When they go after long-dead targets, the cancelers can seem to be almost unbearably naive, a group that has scarcely read a book, seen a movie, or considered a work of statuary that predates, or is indifferent to, contemporary political correctness. They can appear perpetually shocked to uncover the kind of art earlier generations made or the sort of artists once celebrated. Take a recent story in Newsweek that rehashed for the umpteenth time filmmaker Roman Polanski’s 2003 Oscar win for the Holocaust drama The Pianist. “Roman Polanski Oscars Clip Shocks Fans Amid Will Smith’s 10-Year Ban,” read the headline to a story that noted, with horror, the applause given that night to the absent Polanski, who in 1977 pleaded guilty to a charge of unlawful sex with a minor but fled the United States upon questionable maneuvers by the judge in the case. “The camera then panned to the audience, where celebrities including [Martin] Scorsese, Meryl Streep, and The Pianist star Adrien Brody were seen standing as they applauded the win,” the article said.

This is gotcha journalism at its worst, and nearly two decades out of date to boot. That Scorsese, Streep, and Brody — and, presumably, some portion of the viewing public at home who had seen and been impressed by The Pianist — honored Polanski on Oscar night did not mean they were unaware of the filmmaker’s crime, nor that they sought to minimize it, but that they made the judgment call, at that moment in time, that his transgression did not render him incapable of making a masterpiece. It may not be the choice you would make, then or now, but to view those who did with such open contempt is most uncharitable — making serious, reasonable people appear monstrous simply for the sin of noting the once widely acknowledged line between art and artist.

Yet I suspect that the cancelers are probably not as naive as they first appear. In scrutinizing Dr. Seuss, reading a Wikipedia entry on Mailer, thumbing through the listings on Turner Classic Movies, or looking up old Oscar ceremonies on YouTube, they are actively seeking bad stuff. Inevitably, since art is every bit as imperfect as the artists who make it, these inspectors will turn up plenty of bad, or at least questionable, stuff — and they are delighted when they do. I accuse the cancelers not only of cherry-picking but of bad faith: When they find misguided or bigoted sentiments or statements in old works of art, they are not bothered by such things as much as bolstered in their conviction that America is a wicked country, one that only began to be slightly less wicked about 10 minutes ago. Could it be that the whole modish trend we call “cancel culture” is one big case of confirmation bias for the Left?

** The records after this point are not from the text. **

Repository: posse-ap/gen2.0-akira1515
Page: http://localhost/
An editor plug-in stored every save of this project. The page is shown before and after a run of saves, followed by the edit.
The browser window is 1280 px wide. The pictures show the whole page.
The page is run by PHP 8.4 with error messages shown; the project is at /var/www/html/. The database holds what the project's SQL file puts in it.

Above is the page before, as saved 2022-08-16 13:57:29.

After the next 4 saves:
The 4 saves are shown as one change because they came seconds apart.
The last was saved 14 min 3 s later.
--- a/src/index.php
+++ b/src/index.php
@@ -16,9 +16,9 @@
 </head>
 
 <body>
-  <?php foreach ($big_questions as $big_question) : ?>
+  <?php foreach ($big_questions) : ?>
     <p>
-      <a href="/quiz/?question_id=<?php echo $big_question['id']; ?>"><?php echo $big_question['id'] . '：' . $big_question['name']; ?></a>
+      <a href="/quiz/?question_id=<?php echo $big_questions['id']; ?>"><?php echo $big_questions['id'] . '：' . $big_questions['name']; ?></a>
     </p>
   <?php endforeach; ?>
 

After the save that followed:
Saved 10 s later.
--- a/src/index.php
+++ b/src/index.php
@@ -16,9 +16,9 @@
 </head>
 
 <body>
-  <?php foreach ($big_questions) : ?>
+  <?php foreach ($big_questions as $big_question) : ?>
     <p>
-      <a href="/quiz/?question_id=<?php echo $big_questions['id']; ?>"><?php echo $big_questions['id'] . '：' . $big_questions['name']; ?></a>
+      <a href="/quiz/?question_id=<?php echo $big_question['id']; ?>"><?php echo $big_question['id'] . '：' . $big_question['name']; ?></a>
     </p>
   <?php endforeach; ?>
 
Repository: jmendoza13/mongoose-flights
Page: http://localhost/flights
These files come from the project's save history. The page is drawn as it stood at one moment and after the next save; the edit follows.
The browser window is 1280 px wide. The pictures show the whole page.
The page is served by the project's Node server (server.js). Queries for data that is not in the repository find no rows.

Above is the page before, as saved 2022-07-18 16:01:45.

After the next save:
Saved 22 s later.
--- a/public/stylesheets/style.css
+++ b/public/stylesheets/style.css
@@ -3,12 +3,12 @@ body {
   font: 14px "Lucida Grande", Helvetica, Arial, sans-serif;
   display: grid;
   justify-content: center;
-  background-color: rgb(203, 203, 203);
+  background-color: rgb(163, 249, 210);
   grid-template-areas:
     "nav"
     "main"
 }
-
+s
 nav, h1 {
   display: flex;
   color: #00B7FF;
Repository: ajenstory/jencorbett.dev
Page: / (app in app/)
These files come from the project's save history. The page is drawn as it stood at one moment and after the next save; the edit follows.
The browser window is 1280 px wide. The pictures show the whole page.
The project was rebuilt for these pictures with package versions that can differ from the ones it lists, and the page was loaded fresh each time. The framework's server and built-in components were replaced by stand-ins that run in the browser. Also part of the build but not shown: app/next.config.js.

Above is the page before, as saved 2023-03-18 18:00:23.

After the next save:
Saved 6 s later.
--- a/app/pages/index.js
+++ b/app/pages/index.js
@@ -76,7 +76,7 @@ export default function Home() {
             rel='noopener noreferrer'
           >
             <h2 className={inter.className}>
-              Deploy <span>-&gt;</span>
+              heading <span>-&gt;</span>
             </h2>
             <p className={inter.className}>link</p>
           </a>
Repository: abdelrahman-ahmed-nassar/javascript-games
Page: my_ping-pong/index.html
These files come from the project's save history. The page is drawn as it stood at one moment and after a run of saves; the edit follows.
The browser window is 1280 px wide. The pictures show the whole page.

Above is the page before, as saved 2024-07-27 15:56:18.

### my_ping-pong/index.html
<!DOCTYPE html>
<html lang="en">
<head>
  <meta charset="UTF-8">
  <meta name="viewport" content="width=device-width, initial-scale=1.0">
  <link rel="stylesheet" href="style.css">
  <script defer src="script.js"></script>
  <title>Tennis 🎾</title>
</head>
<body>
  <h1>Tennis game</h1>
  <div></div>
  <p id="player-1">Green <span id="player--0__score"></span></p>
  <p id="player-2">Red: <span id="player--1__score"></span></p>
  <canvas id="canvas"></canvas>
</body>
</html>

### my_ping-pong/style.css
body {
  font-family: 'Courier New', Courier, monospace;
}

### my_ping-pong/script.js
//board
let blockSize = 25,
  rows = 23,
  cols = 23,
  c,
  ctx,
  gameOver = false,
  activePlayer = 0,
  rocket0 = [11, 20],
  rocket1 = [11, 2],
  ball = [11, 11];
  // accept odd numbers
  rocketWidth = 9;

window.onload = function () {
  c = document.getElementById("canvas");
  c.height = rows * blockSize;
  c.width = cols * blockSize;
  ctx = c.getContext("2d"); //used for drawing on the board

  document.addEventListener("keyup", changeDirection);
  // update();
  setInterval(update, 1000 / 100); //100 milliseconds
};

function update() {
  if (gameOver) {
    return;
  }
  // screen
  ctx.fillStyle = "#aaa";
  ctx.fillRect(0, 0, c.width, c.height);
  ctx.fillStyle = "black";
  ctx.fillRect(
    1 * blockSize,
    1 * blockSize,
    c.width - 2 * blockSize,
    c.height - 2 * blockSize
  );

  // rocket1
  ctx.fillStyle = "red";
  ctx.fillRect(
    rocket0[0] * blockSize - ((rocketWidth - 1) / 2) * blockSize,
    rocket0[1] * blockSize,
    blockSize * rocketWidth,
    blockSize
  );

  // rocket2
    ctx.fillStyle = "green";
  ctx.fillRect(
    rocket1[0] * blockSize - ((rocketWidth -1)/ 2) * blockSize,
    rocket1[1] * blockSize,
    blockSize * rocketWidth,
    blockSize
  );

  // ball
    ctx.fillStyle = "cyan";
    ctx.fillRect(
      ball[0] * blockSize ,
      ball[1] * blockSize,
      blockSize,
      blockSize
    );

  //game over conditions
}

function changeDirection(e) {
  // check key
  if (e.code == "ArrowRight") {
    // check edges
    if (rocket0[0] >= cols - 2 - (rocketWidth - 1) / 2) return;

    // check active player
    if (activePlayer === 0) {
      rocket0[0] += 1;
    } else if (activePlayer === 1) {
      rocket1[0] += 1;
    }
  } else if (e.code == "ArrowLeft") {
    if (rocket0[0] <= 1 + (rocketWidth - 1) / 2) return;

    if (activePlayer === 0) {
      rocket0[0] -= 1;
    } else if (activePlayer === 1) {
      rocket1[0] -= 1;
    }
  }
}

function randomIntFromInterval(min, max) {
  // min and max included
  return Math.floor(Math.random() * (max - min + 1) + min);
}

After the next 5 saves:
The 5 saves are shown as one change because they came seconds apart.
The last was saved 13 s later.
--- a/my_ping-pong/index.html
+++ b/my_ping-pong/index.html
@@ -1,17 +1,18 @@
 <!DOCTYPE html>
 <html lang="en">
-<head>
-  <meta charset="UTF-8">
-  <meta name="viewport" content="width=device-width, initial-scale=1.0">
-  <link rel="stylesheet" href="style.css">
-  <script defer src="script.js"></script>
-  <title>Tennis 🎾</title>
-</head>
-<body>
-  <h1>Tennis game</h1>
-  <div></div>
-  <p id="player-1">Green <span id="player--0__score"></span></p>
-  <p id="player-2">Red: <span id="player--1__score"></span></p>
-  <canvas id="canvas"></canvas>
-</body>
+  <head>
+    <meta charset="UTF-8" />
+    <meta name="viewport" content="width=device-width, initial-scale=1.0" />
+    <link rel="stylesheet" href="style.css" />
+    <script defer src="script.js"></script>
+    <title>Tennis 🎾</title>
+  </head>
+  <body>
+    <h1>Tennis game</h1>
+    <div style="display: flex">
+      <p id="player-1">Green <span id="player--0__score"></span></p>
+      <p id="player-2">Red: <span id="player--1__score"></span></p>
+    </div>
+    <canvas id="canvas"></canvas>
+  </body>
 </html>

Of course, we must concede that the cancelers often have a point in drawing attention to the stuff they excavate and proceed to erase: When Twitter users dig up a 1971 Playboy interview with John Wayne in which he said dreadful things about race and other topics, or when students at Bowling Green State University in Ohio take exception to a campus theater having been named for pioneering silent film actress Lillian Gish in light of her participation in the landmark but virulently racist film The Birth of a Nation, it’s the responsibility of those opposed to the cancellation of Wayne or Gish to concede that Wayne said some awful, ignorant things and that Gish participated in a medium that at various points furthered racial hatred. That’s called coping with great works of art and the artists behind them. For the prosecutors, though, once Wayne and Gish are trotted out as further evidence of America’s inherent sinfulness, and their legacies sufficiently tarnished or eliminated, their usefulness ends.

Today, those who oppose cancel culture must be considered, whether they are otherwise patriotic or not and whether they realize it or not, implicitly pro-American. To understand that old works of art can be both glorious and messy, beautiful and dastardly, is not so far from understanding that American history itself is similarly majestic and tragic, amazingly graceful and profoundly flawed. Yet, just as America is not something to be expunged but improved, great books, movies, and statues — even those that reflect the biases of earlier times — are not to be censored, deleted, or pulled down, but argued with, understood, and absorbed.

Peter Tonguette is a Washington Examiner contributor.